Lowering Mortgage Interest Deduction cap and limiting property tax cap will raise the effective cost of owning a home for many new homeowners in high cost states such as the Bay area and in the high price market segments. (In the Bay area property above $1M account for 35% of total sales.) It may slow down tenants turning into home buyers. And may keep the rental market higher up for longer time.
The doubling of standard deduction may shift home owners to use standard deduction instead of the MID for filing. On the other hand, the MID is grandfathered in for loans taken before Dec 14, 2017. Current owners may not want to incur more taxes with purchase of new homes thus escalating the shortage of housing supply. The end effect of these consideration to the price of homes will remain to be seen.
Real Estate investors are not affected much by the new tax laws.
Common concurrences were that:
Investors typically would purchase lower-priced properties, and compete with first-time buyers in the same price segment. As such, many of them may not feel the effect that the new tax reform exerts on home prices.
As the tax reform yield more benefits to renters in general, many of them may decide to rent longer than they would have otherwise. This will drive up demand in the rental market and increase sales of rental properties.
Unlike owner-occupants, investors can write off all the expenses of owning and running a rental under the tax reform. As such, there could be an increase in investors as a result of the tax reform.’
The latest tax reform will have some adverse effects on the housing market, and the degree of impact varies by price level and by location.
In general, the Tax Cuts and Jobs Act will reduce the overall price growth by 1 percent. As such, the statewide median price growth in 2018 is lowered from 4.2 percent to 3.2 percent.
The statewide housing supply will be affected by the tax reform as homeowners delay trading up/down to their next home.

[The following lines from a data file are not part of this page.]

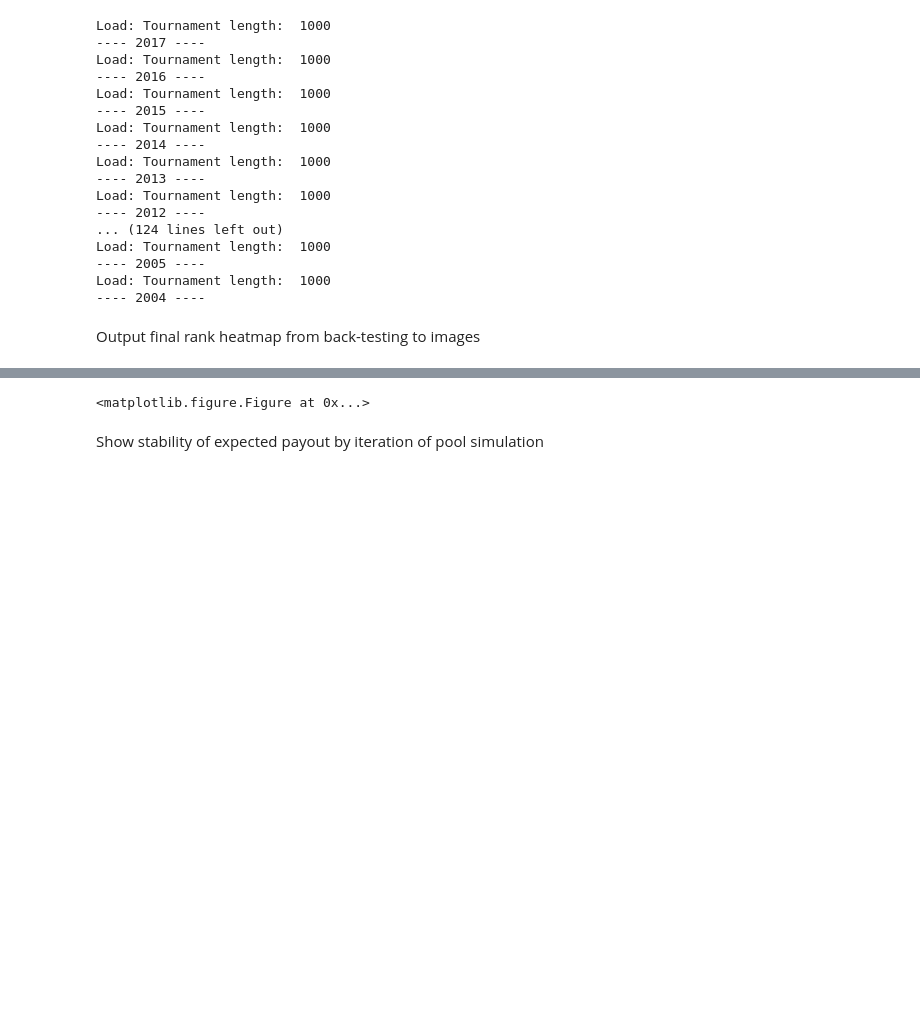
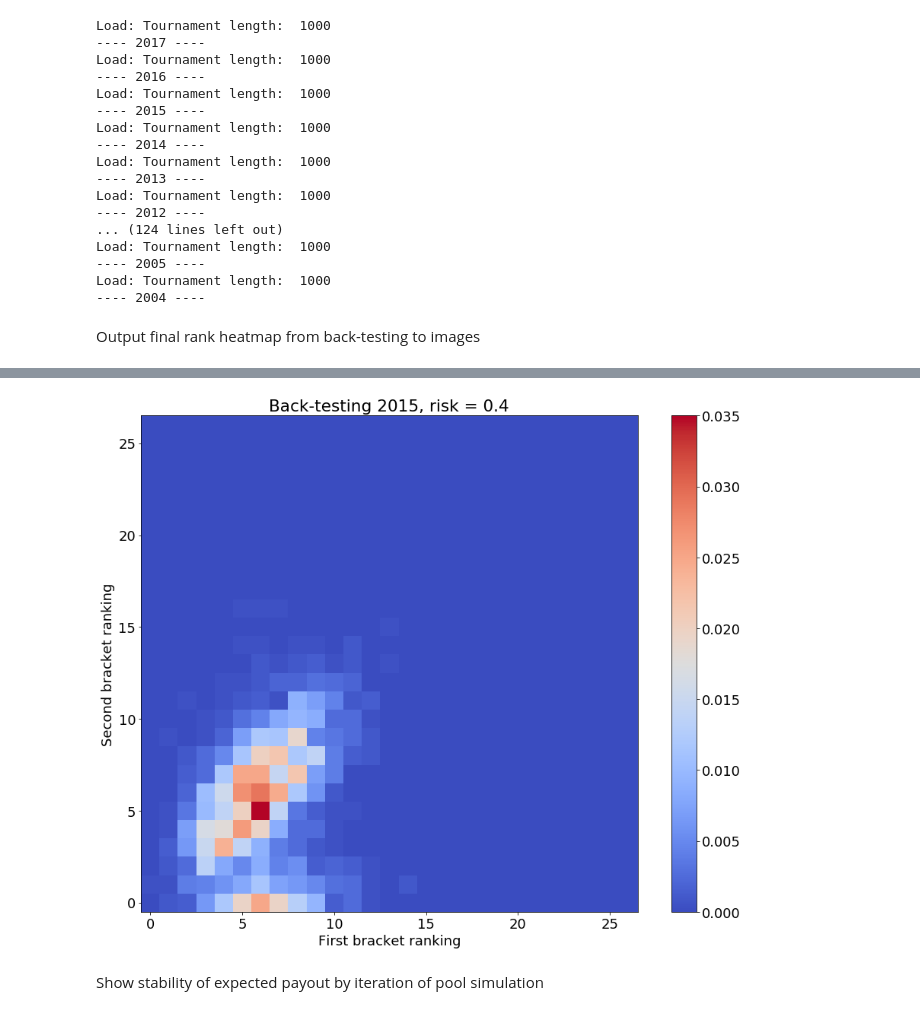
Before and after one commit to gshau/madBrackets, a Jupyter notebook: appModelTesting.ipynb, the cells around one changed output, grey strips where cells are left out. Saved outputs shown, nothing was run; the diff lists cells and outputs as text; code cells hidden in the pictures; blank space fills up the shorter version.

```diff
--- a/appModelTesting.ipynb
+++ b/appModelTesting.ipynb
@@ -138,0 +189,6 @@ Output final rank heatmap from back-testing to images
+# %%
+year=2014
+riskValue=0.8
+norm=np.array(realrank[riskValue][year]).sum()
+rankingArray=np.array(realrank[riskValue][year]).sum(axis=0)/norm
+H=rankingArray.T
@@ -138,0 +207,12 @@ Output final rank heatmap from back-testing to images
+# %%
+norm=np.array(realrank[riskValue][year]).sum()
+rankingArray=np.array(realrank[riskValue][year]).sum(axis=0)/norm
+
+plt.imshow(rankingArray.T,origin='lower',cmap='coolwarm')
+plt.colorbar()
+plt.title('Back-testing '+str(year)+ ', risk = '+str(riskValue))
+plt.xlabel('First bracket ranking')
+plt.ylabel('Second bracket ranking')
+
+
+# plt.savefig('backtest_heatmaps/backtest_heatmaps-'+str(year)+'-r_'+str(riskValue*10).zfill(2)+'.png')
@@ -139,17 +282,18 @@ Output final rank heatmap from back-testing to images
 # %%
-for year in yearList:
-    for riskValue in [0.2,0.4,0.6,0.8,1]:
-        rankingArray=np.array(realrank[riskValue][year]).sum(axis=0).T
+for year in [2015]: #yearList:
+    for riskValue in [0.4]: #[0.2,0.4,0.6,0.8,1]:
+        norm=np.array(realrank[riskValue][year]).sum()
+        rankingArray=np.array(realrank[riskValue][year]).sum(axis=0)/norm
 #         plt.figure()
-        plt.imshow(rankingArray,origin='lower')
+        plt.imshow(rankingArray.T,origin='lower',cmap='coolwarm')
         plt.colorbar()
         plt.title('Back-testing '+str(year)+ ', risk = '+str(riskValue))
         plt.xlabel('First bracket ranking')
         plt.ylabel('Second bracket ranking')
         plt.savefig('backtest_heatmaps/backtest_heatmaps-'+str(year)+'-r_'+str(riskValue*10).zfill(2)+'.png')
-        plt.clf()
+#         plt.clf()
 # %% [output]
-<matplotlib.figure.Figure at 0x...>
+[figure, added]
 # %% [markdown]
 Show stability of expected payout by iteration of pool simulation
 # %%
```
Also changed, not shown: parts of 10 cells of this notebook, 15 other files.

The economy will be growing slightly faster in 2018 because of the new tax, yet rates could also be rising at a quicker pace.